If the Jaycees saw a need they took action. Doug considers the changes in young men over the years and says, “There used to be pride in ownership. Things move so fast now and there is no inter-communication between people – everything is done on the Internet. If you sit in a meeting you see everyone on their cell phone – nobody talks anymore. We used to have meetings where we had to talk to each other. There was a lot of interpersonal communication and you were held accountable for what you said you were going to do,” he affirms.
“This is the first generation where our kids are not going to have it as good as we did - or their kids aren’t going to, so I think things are going backwards. And it could get to the time where things get a little bit scarce again where people actually have to work for a living. I’m looking for Galt’s gulch,” Doug declares.
Doug hasn’t let his younger days of gumption go by the wayside; he still has his hand in many things today. He also owns Hamilton Place Insurance and took on a little business venture – hot sauce.
He is owner and distributor of Lucious "The King's" BBQ Seasoning, a Chattanooga product invented by Lucious Newsome found at http://www.luciousseasoning.com/ He also owns Dragon's Breath Distributors. www.hotsauceandsalsa.com .
One of Doug’s hobbies is playing the guitar. “I still have a Gibson SG1 that has Les Paul’s signature on it. I took it to a guitar store to get it cleaned up – it appraised at $12,500.00 – I had paid $300 in 1961,” Doug marvels.
Doug and Marie take annual trips to Ireland. “My great-grandfather was John O’ Flynn. He left on a boat in 1873 with his four children and his wife and sailed to Ellis Island. He ended up in New Jersey and had my grandmother (Mary O Flynn). I had never met John but I knew my grandmother very well. That was part of the reason I wanted to go there in 1996 the first time,” Doug states.
He tells a story about the charm he had witnessed during his first visit.

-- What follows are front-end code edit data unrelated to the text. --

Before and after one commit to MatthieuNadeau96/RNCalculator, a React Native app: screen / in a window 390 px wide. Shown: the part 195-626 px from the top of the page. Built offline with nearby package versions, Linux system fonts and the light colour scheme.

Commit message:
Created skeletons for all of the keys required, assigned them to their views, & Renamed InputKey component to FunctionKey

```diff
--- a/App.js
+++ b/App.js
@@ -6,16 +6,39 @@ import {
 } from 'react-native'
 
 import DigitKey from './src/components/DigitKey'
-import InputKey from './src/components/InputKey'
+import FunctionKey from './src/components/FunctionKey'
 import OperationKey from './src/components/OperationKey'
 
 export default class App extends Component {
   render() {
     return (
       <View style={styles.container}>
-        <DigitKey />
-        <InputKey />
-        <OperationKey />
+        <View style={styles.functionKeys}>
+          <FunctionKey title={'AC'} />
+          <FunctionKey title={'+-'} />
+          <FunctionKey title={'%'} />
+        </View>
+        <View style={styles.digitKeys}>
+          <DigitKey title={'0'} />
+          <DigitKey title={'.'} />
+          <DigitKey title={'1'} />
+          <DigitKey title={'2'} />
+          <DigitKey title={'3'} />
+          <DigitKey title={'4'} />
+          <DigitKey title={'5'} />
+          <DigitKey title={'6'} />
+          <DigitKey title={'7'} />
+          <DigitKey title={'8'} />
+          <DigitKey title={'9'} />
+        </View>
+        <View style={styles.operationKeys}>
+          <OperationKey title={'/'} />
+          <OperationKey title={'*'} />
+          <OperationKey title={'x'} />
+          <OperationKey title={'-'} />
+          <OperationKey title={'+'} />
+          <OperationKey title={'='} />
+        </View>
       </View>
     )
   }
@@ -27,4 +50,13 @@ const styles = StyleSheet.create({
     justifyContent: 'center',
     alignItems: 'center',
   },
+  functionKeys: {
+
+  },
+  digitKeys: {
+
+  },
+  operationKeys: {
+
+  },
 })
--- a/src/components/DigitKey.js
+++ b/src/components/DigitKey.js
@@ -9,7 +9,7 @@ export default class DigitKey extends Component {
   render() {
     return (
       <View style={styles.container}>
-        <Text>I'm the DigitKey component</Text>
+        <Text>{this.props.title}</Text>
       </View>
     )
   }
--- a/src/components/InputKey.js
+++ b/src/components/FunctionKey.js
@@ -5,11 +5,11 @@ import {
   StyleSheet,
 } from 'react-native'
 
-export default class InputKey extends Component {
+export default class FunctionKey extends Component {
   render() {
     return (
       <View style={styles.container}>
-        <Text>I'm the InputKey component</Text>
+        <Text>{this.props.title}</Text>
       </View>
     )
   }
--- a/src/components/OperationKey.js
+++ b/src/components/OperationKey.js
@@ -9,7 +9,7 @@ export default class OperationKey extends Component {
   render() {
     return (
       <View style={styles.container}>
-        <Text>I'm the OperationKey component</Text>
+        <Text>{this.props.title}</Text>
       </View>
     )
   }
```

“We were driving around everywhere for about 50 miles – it was a lot of driving. It was raining and it was dark, garbage trucks were coming at us – we were driving on the other side of the road, seeing castles and monastery ruins and here I am, lost in a little bitty car with steering wheel on the right!” he laughs.
“This truck driver gets out and comes over to us – here in the United States, you might get nervous about that…” Doug quips and continues as he gives a perfect Irish voiceover; “He knocked on our car window and he said, ‘Would ye be lost, lad?’ It was the first words I heard in Ireland. I told him we were trying to go on the Limerick Road into Enness and he said, ‘Tell ye what, lad, just follow me’,” Doug concludes in an Irish brogue.
The gentleman saw him to where he needed to go to get to Enness and gave him the rest of the directions, bidding them to have a good time in Ireland.
Doug shares more stories as the Irish in him shines through and he says, “It is a fascinating place - my roots are there. I would love to live in Ireland. There are not just 40 shades of green – there are 100!”
Living in a different era and witnessing the changes in the world and in young men today, Doug Chinery has not lost his grit and determination to make things better.
“I learned to be an entrepreneur in the Jaycees; I learned to take a lot of risks - I am not afraid to do anything and that’s okay….but it drives my wife crazy.”